Once again, you’re spot-on. It will take longer to train someone than to do the task yourself. The first time. Let’s say you invest a couple hours training someone to do a task that would take you 30 minutes. Initially that feels like you’ve wasted 90 minutes because you could’ve just done the task yourself. But training has a high ROI. Because then the task is done a second, third and fourth time. And you’re not the one doing it. Your time is now freed up to devote to your highest return activities.
I don’t know how to find someone for what I need to offload.
When I hear this “reason”, I wait for the next sentence. Which I’m hoping will be something along the lines of but I’m determined to figure it out or and I’m going to ask around and do some research. We can’t indulge in not knowing. There’s no shame in being clueless when you’re doing something for the first time. But saying you don’t know how and stopping at that is a shame. There are simply too many resources available to ever stop with I don’t know how… Tough love: Figure it out.
I’m a solopreneur so there’s no one to delegate to.
When you’re a solopreneur, you may not have employees, but that doesn’t mean you can’t delegate. There are all kinds of tasks that can be outsourced to a Virtual Assistant or through sites like Upwork and Guru. Don’t let the size of your business or being a solopreneur keep you from reaping the rewards of outside help. In fact, an argument can be made that because you’re a solopreneur you need to be even more a master at delegating than a larger enterprise with multiple staff. Your time should be spent on what only you can do. Your unique talent and genius can’t be delegated and outsourced, but everything else in your business should be up for consideration.
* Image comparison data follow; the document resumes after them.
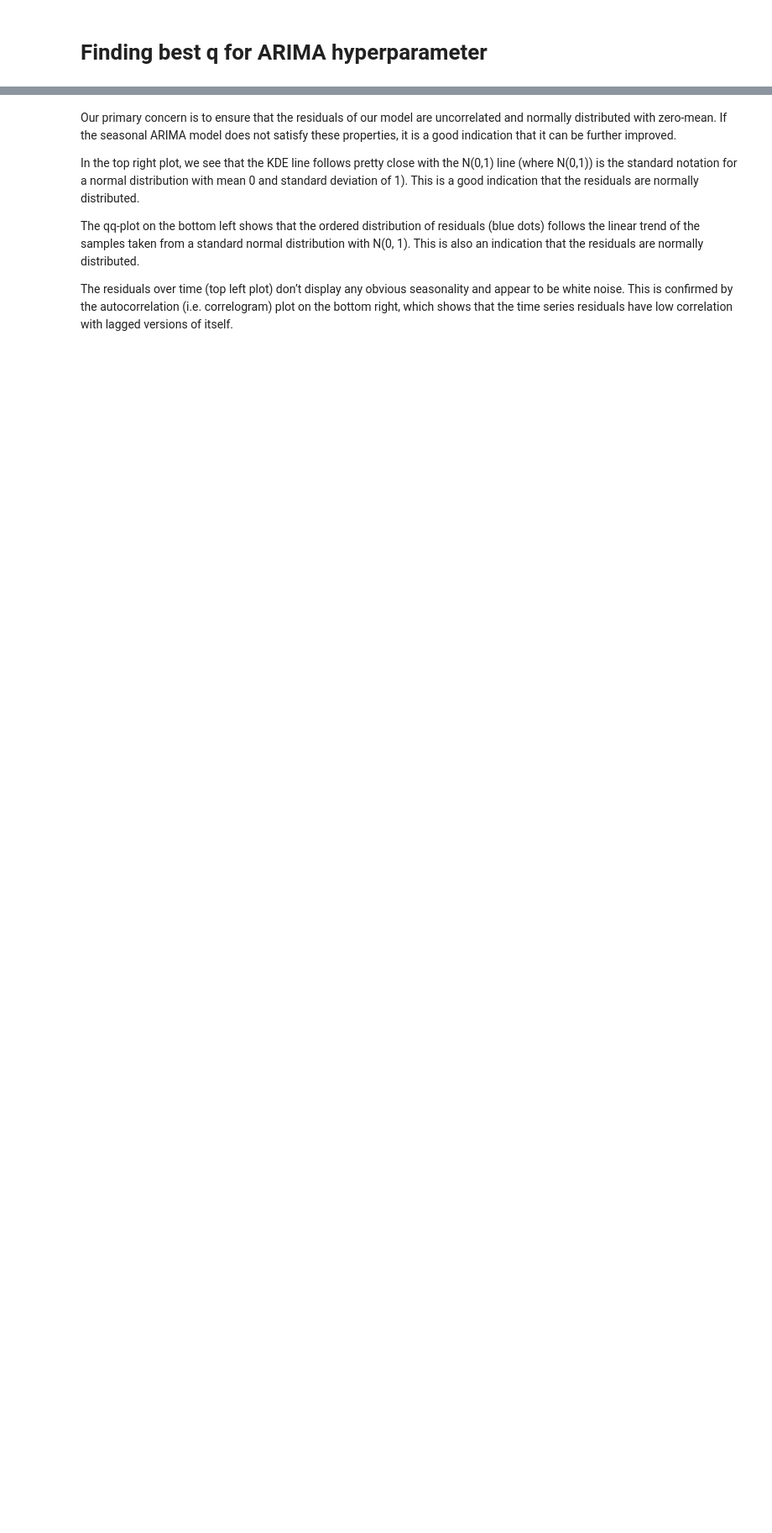
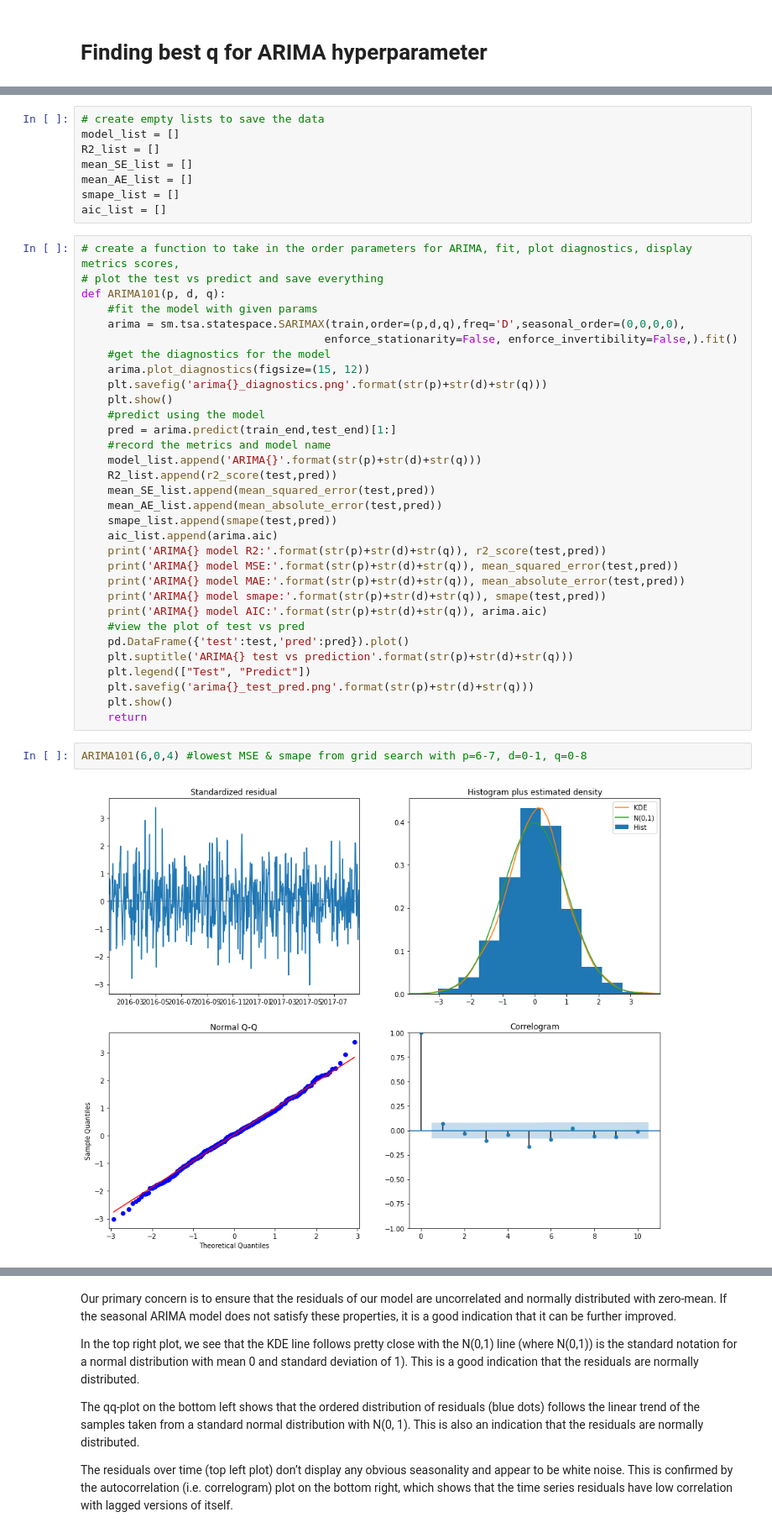
Before and after one commit to tc18fwd/SpringBoard, a Jupyter notebook: Capstone Two/Capstone 2 modeling.ipynb, the cells around one changed output, grey strips where cells are left out. Shown at 84% size. Drawn from its saved outputs; the diff is of its cells as text; blank space fills up the shorter version.

Commit message:
capstone 2 working on SARIMAX model

```diff
--- a/Capstone Two/Capstone 2 modeling.ipynb
+++ b/Capstone Two/Capstone 2 modeling.ipynb
@@ -149,0 +165,44 @@ plt.show()
+# %%
+# create empty lists to save the data
+model_list = []
+R2_list = []
+mean_SE_list = []
+mean_AE_list = []
+smape_list = []
+aic_list = []
+# %%
+# create a function to take in the order parameters for ARIMA, fit, plot diagnostics, display metrics scores,
+# plot the test vs predict and save everything
+def ARIMA101(p, d, q):
+    #fit the model with given params
+    arima = sm.tsa.statespace.SARIMAX(train,order=(p,d,q),freq='D',seasonal_order=(0,0,0,0),
+                                     enforce_stationarity=False, enforce_invertibility=False,).fit()
+    #get the diagnostics for the model
+    arima.plot_diagnostics(figsize=(15, 12))
+    plt.savefig('arima{}_diagnostics.png'.format(str(p)+str(d)+str(q)))
+    plt.show()
+    #predict using the model
+    pred = arima.predict(train_end,test_end)[1:]
+    #record the metrics and model name
+    model_list.append('ARIMA{}'.format(str(p)+str(d)+str(q)))
+    R2_list.append(r2_score(test,pred))
+    mean_SE_list.append(mean_squared_error(test,pred))
+    mean_AE_list.append(mean_absolute_error(test,pred))
+    smape_list.append(smape(test,pred))
+    aic_list.append(arima.aic)
+    print('ARIMA{} model R2:'.format(str(p)+str(d)+str(q)), r2_score(test,pred))
+    print('ARIMA{} model MSE:'.format(str(p)+str(d)+str(q)), mean_squared_error(test,pred))
+    print('ARIMA{} model MAE:'.format(str(p)+str(d)+str(q)), mean_absolute_error(test,pred))
+    print('ARIMA{} model smape:'.format(str(p)+str(d)+str(q)), smape(test,pred))
+    print('ARIMA{} model AIC:'.format(str(p)+str(d)+str(q)), arima.aic)
+    #view the plot of test vs pred
+    pd.DataFrame({'test':test,'pred':pred}).plot()
+    plt.suptitle('ARIMA{} test vs prediction'.format(str(p)+str(d)+str(q)))
+    plt.legend(["Test", "Predict"])
+    plt.savefig('arima{}_test_pred.png'.format(str(p)+str(d)+str(q)))
+    plt.show()
+    return
+# %%
+ARIMA101(6,0,4) #lowest MSE & smape from grid search with p=6-7, d=0-1, q=0-8
+# %% [output]
+[figure, added]
```
Also changed, not shown: parts of 45 cells of this notebook, 23 other files.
Let’s go back to the beginning and bring all this closer to home. Never automate something that can be eliminated, and never delegate something that can be automated or streamlined.
What can you eliminate? After you’ve eliminated—and then eliminated some more—what can you automate? And then, finally, with what’s left, what can you delegate?